In this article, we will see a more detailed definition of these functions and we will learn how to obtain their graphs.
What is a piecewise function?
Piecewise functions are functions that are defined by different formulas or functions for each interval. As the name implies, these functions are defined by chunks of functions for each part of the domain.
In the function above, we can see that f(x) is a piecewise function since it is defined differently for the three intervals x> 0, x = 0, and x <0. We can interpret piecewise functions by looking at the different given intervals. The function f (x) given above can be read as:
- When x> 0, f(x) is equal to 3x.
- When x = 0, f(x) is equal to 2,
- When x <0, f(x) equals -3x.
These changes can be clearly observed in the graph of the function:
How to solve piecewise defined functions?
Now that we have learned a bit about these functions, we need to learn how to solve piecewise functions.
To solve piecewise functions, we have to take into account the following:
- Check carefully where the x lies in the given interval.
- Evaluate the value using the corresponding function.
For example, let’s say we want to find f(5) in the following function:
Since 5 is greater than 0, the function with which we will use to evaluate f (5) is f(x) = 3x. Therefore, we have f(5) = 3 (5) = 15.
This also means that we have f(0) = 2 and also f(-1) = -3 (-1) = 3.
How to graph piecewise functions?
To graph piecewise functions, we have to consider that each interval will have a different graph since the function is different in each interval.
We can take into account the following recommendations when graphing piecewise functions:
- We can think about how each function will look individually.
- For inclusive intervals (such as x≥0), we include the end points using filled points.
- For exclusive intervals (such as x> 0), we exclude the end points with empty points.
Some of the more common functions we can expect are the following:
- Constant functions like f(x) = 4.
- Linear functions like f(x) = 3x+1.
- Quadratic functions like f(x) = 2x²+x-3.
You can explore more types of functions and their graphs in our article on types of functions. This will help you get an idea of what we can expect each individual graph to look like.
Now, let’s graph the following function as an example:
When we have x>0, and x<0, the function returns a linear expression. We can graph these linear parts simply by using two points that satisfy these expressions and drawing a line through the points taking into account that f(x) = 2x+1 only corresponds to values of x greater than 0 and that f(x) = –x-3, only corresponds to values of x less than 0. Since both are exclusive inequalities, we have an empty point at their endpoints:
Now, we only have to complete the condition when x = 0. Since the value is constant at f(x) = 1, we can graph the point (0, 1):

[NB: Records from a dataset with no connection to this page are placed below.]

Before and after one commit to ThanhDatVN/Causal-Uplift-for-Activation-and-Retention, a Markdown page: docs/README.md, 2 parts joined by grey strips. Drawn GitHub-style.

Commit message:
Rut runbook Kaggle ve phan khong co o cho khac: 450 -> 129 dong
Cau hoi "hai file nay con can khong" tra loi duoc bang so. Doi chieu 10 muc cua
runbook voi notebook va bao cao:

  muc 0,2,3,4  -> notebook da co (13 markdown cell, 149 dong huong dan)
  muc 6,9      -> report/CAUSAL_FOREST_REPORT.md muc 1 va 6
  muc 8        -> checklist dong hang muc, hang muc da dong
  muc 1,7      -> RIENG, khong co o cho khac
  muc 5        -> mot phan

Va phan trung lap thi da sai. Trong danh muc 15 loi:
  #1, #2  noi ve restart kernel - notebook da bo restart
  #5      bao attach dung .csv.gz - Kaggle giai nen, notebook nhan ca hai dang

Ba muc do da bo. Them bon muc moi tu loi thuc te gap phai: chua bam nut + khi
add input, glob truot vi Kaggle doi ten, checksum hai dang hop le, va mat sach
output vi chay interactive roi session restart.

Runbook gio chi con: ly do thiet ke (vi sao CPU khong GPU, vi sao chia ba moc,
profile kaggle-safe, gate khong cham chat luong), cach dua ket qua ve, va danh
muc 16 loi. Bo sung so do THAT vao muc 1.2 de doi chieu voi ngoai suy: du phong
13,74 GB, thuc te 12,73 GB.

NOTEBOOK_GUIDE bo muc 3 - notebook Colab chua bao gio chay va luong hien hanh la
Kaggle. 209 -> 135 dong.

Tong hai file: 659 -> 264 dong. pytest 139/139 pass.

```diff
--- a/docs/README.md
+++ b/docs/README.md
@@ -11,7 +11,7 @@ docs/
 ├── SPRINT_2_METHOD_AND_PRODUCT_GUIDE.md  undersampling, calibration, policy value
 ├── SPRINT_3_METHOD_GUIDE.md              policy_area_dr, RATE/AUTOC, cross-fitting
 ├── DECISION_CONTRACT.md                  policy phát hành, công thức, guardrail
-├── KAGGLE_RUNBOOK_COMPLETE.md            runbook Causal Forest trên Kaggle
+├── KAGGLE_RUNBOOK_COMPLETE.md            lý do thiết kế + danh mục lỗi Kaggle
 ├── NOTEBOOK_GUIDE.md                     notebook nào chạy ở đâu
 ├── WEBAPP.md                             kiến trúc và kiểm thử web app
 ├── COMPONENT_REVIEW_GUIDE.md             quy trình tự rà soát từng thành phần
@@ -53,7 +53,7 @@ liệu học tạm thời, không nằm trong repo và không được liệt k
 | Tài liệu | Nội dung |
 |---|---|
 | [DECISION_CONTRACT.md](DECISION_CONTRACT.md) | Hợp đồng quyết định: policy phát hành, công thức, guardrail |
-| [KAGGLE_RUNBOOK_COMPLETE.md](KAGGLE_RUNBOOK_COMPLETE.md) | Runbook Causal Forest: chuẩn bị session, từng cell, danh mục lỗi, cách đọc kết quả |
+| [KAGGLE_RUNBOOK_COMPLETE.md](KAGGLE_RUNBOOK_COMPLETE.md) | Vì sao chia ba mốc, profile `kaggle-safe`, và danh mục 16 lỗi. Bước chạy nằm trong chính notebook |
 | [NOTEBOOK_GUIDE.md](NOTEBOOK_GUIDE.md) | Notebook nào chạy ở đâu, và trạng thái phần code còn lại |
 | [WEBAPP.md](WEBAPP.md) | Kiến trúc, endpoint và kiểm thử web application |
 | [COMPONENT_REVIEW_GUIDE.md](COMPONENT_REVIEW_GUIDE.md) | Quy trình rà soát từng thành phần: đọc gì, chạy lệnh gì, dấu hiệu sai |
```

This is the final graph of this piecewise function. In the graph, we can see that the function has a domain of (-∞, ∞) and a range of (-3, ∞).
Interested in learning more about functions? Take a look at these pages: